> **Requirement**
In the entries below, every line with the string "ipynb" is to be reported.

> **Information supplied**
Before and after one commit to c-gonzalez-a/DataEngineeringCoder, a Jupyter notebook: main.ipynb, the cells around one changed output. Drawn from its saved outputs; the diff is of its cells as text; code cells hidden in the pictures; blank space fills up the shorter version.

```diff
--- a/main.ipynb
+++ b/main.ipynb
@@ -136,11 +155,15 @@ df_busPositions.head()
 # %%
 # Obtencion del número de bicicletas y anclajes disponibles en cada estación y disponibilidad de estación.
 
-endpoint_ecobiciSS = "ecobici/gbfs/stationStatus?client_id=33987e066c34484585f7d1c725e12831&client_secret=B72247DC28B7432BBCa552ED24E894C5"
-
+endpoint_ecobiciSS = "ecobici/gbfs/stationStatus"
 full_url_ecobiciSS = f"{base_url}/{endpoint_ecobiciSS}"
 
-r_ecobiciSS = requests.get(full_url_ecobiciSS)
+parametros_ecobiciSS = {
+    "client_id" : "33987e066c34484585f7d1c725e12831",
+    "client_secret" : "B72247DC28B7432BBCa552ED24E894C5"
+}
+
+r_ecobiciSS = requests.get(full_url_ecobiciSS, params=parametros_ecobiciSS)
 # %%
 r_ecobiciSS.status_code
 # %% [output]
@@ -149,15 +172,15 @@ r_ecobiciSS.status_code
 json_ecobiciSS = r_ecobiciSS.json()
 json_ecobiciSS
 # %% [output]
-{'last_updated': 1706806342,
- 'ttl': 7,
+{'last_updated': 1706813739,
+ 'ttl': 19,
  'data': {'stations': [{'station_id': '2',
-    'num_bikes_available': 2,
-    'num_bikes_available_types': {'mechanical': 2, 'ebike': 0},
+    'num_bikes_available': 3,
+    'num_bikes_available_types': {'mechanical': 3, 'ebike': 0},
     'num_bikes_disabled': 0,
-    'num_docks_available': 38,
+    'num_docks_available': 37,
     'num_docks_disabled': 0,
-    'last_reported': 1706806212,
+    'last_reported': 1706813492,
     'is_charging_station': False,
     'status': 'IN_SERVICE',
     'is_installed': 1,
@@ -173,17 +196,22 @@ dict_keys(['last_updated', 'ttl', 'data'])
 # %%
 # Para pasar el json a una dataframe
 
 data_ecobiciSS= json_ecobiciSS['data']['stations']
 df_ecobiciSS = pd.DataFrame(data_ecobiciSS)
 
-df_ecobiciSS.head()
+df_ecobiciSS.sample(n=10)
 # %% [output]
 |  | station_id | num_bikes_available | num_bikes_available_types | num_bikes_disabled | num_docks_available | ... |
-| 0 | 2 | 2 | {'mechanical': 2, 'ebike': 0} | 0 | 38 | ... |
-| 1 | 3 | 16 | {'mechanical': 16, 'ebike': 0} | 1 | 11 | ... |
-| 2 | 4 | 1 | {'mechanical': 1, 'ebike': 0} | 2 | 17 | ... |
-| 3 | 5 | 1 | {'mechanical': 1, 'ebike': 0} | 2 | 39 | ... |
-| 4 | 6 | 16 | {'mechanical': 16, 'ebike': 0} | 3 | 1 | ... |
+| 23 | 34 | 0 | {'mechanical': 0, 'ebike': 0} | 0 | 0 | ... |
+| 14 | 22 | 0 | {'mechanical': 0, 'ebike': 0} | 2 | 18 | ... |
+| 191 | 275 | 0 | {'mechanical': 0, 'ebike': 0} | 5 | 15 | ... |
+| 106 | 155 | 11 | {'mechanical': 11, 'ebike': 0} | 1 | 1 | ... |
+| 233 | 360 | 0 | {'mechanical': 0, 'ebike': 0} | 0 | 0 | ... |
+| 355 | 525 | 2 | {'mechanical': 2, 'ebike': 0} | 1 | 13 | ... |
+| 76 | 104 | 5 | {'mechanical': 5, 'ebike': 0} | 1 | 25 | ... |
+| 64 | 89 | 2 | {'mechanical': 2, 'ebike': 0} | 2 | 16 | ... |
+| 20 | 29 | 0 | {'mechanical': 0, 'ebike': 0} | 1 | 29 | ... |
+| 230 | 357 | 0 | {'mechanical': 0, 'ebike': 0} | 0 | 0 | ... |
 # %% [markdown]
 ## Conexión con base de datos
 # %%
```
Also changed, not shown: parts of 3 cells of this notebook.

> **Output for this task**
Before and after one commit to c-gonzalez-a/DataEngineeringCoder, a Jupyter notebook: main.ipynb, the cells around one changed output. Drawn from its saved outputs; the diff is of its cells as text; code cells hidden in the pictures; blank space fills up the shorter version.
--- a/main.ipynb
+++ b/main.ipynb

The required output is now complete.